[Recorded data]
-------------------------

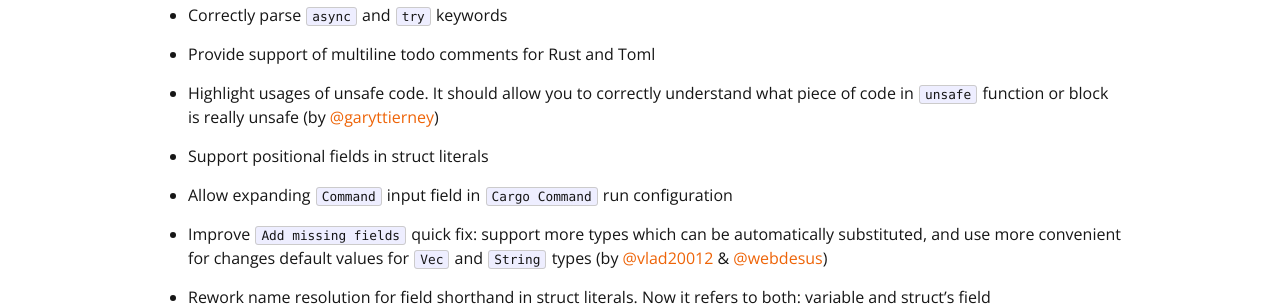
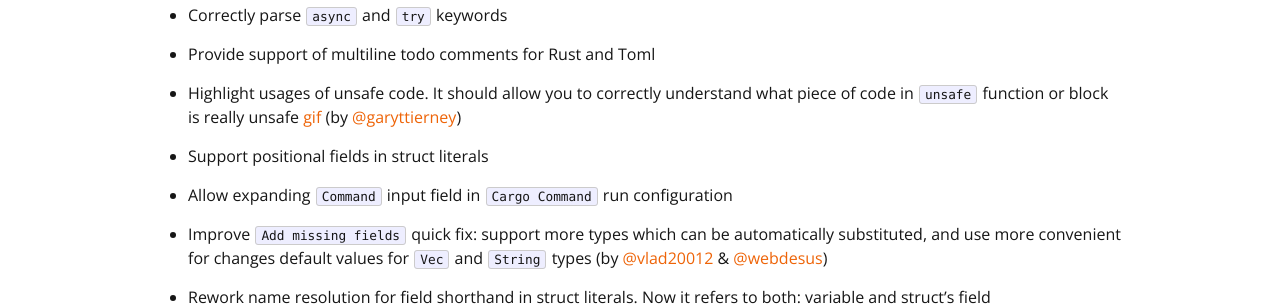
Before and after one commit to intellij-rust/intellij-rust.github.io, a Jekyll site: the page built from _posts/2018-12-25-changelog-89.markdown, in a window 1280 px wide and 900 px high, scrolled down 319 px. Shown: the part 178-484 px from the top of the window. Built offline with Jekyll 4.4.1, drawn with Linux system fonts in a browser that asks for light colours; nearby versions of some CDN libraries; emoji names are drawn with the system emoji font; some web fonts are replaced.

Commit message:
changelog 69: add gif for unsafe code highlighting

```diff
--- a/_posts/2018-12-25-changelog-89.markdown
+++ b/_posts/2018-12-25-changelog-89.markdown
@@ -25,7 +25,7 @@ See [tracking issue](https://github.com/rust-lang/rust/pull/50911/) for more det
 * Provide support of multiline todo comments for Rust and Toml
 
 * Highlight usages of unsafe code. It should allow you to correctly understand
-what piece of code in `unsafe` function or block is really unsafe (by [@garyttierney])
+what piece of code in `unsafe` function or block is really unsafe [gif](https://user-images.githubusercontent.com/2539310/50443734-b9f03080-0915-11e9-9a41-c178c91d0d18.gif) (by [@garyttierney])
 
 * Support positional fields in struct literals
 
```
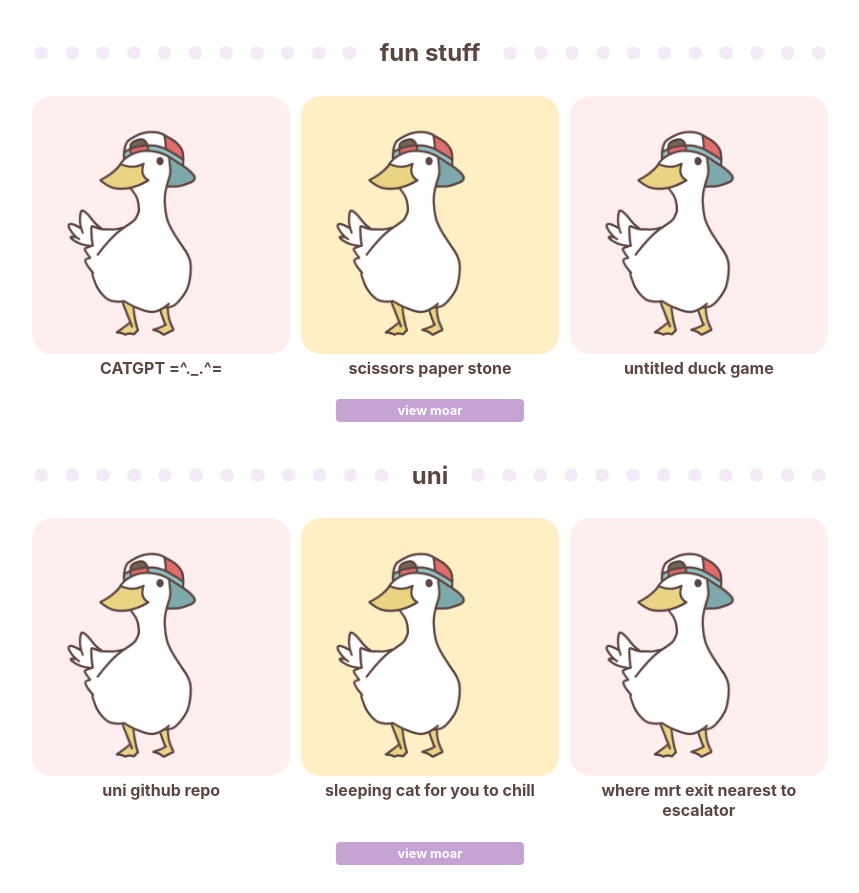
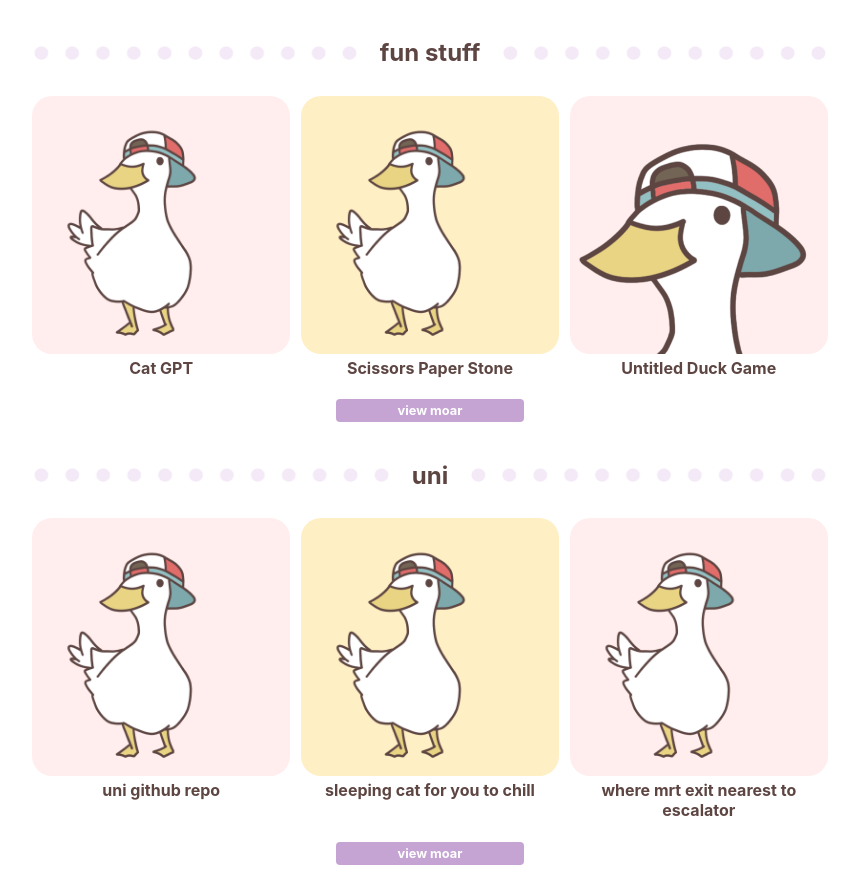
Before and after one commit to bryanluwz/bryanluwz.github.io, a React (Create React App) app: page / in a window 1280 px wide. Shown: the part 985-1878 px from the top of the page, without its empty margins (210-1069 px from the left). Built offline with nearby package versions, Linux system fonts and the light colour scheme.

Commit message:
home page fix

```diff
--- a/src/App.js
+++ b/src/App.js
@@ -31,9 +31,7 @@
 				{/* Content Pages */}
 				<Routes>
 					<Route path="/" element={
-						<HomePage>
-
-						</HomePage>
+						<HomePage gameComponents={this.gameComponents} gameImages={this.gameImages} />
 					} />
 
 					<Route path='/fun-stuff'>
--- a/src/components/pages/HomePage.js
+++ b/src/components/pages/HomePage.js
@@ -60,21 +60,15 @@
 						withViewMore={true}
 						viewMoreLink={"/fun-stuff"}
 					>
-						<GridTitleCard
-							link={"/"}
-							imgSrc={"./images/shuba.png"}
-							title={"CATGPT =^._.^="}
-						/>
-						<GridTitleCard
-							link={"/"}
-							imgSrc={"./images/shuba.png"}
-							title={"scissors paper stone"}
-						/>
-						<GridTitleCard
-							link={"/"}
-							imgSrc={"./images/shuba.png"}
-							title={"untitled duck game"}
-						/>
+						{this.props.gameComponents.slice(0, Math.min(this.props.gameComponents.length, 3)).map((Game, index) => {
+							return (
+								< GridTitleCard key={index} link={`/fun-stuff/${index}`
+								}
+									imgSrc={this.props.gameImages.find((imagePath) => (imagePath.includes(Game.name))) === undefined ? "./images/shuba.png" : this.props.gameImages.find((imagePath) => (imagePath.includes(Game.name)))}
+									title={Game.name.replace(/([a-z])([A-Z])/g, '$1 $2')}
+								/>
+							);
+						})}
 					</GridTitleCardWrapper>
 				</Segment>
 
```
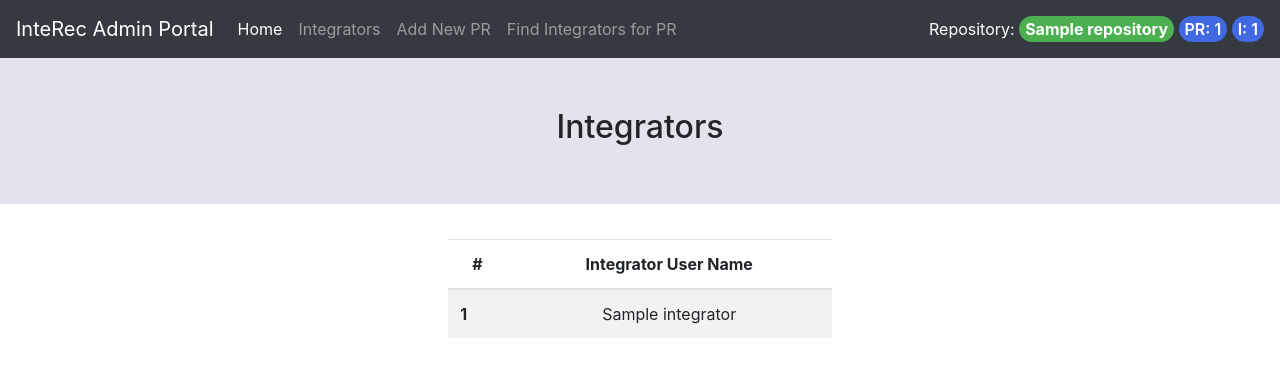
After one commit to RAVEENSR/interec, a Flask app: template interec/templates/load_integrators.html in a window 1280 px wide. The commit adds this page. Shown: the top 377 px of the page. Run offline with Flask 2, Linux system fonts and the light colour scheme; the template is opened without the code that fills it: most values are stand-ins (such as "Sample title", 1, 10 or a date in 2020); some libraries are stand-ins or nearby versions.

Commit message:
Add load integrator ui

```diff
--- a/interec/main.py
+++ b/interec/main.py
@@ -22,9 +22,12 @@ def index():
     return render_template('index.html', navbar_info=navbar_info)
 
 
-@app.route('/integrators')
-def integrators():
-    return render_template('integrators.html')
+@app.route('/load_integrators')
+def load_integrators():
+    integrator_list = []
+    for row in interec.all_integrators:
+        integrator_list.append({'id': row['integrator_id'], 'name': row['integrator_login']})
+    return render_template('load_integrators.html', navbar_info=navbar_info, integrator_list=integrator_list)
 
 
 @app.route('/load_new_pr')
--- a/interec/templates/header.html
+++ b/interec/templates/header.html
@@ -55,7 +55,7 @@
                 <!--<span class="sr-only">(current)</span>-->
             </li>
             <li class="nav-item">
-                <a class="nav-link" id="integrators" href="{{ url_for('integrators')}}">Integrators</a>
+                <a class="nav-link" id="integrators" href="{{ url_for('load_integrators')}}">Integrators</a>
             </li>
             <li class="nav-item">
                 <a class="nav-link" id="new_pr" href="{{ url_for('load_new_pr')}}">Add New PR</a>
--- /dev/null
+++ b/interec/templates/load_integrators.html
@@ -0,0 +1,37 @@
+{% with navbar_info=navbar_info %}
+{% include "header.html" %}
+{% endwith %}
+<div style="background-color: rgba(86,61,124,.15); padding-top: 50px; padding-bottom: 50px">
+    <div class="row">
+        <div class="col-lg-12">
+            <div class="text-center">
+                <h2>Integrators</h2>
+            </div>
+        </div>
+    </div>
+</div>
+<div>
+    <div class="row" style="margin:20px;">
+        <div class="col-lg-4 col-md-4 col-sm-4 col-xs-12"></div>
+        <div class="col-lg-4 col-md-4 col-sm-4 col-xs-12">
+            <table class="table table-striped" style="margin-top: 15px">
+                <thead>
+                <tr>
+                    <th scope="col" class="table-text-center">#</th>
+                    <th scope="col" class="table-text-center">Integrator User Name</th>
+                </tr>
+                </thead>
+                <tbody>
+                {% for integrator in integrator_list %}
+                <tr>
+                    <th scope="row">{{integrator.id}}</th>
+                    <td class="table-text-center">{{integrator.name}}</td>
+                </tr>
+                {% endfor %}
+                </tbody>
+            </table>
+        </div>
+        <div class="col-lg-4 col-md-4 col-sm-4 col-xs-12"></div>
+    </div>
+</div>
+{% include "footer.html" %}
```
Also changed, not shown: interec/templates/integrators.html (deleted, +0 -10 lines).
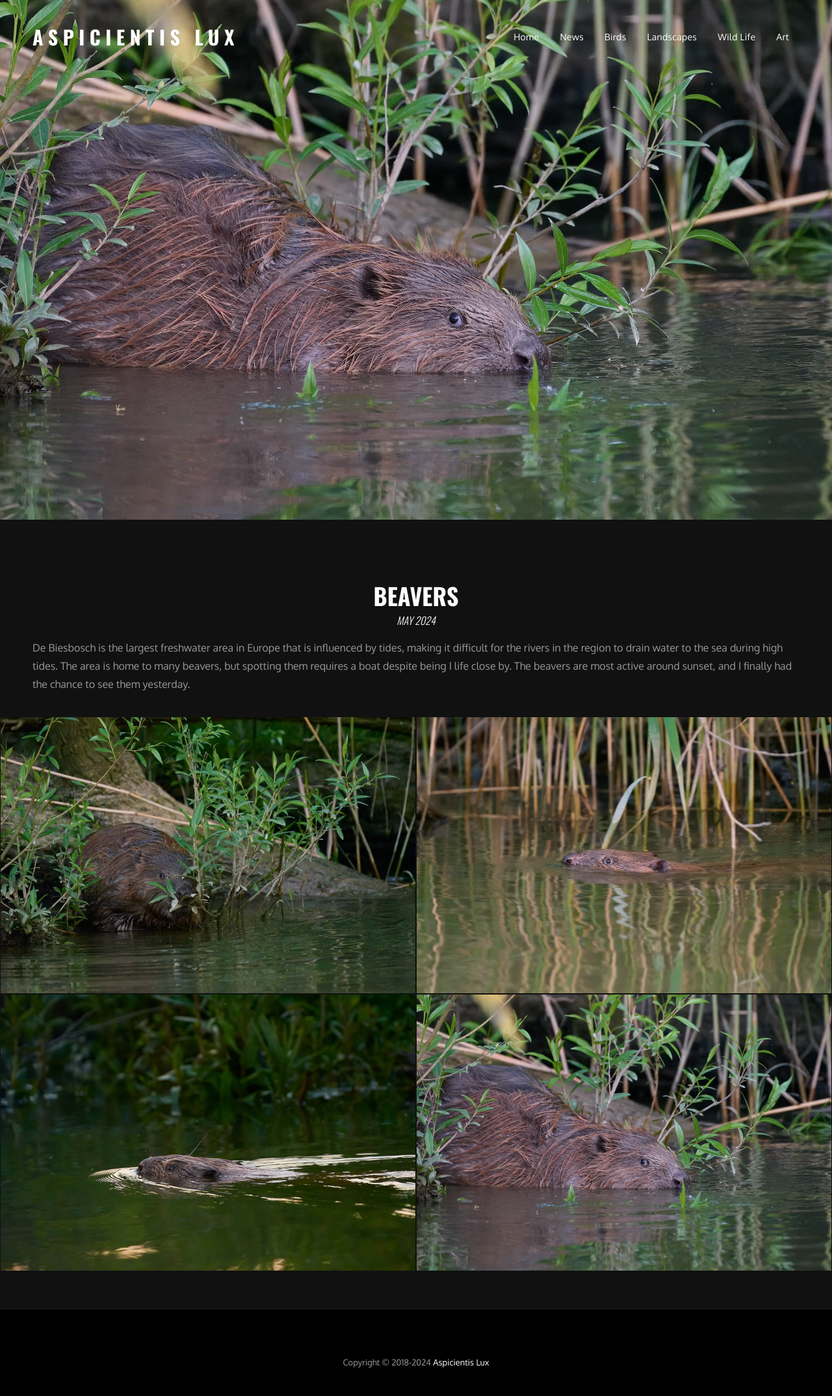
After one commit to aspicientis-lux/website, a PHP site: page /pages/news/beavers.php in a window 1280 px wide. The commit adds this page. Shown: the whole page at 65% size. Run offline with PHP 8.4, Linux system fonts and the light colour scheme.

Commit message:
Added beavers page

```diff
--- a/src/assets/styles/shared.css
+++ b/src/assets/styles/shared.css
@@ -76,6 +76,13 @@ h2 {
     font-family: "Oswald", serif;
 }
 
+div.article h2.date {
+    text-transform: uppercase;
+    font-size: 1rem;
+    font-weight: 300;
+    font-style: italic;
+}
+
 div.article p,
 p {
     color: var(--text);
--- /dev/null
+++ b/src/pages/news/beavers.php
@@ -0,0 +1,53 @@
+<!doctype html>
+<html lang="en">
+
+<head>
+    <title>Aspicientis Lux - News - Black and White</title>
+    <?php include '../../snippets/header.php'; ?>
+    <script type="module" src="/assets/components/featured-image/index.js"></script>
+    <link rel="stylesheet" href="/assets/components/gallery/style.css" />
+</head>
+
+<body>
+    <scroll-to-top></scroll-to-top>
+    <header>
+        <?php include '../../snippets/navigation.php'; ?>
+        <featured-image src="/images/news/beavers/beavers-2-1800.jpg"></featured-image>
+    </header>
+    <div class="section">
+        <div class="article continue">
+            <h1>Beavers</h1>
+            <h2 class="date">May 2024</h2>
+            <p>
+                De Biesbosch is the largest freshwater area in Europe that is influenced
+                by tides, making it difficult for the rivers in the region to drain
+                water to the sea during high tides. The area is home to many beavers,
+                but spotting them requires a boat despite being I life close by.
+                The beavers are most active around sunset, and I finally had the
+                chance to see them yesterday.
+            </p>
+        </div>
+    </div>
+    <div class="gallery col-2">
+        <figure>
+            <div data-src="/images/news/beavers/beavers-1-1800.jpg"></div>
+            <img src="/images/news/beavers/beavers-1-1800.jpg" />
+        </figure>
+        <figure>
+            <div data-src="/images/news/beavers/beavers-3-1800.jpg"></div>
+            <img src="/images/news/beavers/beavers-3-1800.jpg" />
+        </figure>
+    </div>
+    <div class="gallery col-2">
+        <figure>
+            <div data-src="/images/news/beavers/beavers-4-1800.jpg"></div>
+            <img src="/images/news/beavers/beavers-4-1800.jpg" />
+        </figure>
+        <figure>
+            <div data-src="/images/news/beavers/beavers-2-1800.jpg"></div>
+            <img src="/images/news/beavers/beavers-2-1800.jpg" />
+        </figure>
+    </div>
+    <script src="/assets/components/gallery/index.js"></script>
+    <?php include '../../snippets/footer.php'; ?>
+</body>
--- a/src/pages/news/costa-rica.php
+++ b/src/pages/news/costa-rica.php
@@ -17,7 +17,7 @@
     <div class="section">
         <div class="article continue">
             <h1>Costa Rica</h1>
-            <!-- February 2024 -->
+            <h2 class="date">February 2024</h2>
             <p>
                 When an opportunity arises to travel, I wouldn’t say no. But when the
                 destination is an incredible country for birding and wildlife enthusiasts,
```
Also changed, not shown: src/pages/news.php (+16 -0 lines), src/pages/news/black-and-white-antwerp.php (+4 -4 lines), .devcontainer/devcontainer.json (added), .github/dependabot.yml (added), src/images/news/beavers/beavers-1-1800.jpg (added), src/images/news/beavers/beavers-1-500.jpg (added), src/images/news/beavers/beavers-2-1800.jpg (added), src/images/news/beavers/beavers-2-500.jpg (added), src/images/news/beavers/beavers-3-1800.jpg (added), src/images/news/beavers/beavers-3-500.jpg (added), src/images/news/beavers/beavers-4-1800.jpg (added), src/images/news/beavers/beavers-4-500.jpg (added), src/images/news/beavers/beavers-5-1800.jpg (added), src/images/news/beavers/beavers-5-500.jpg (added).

-------------------------

- Problem requirements -
The word "assets" occurs on some lines of the entries. Work out how many such lines there are and reply with the number alone.

- Exercise solution -
5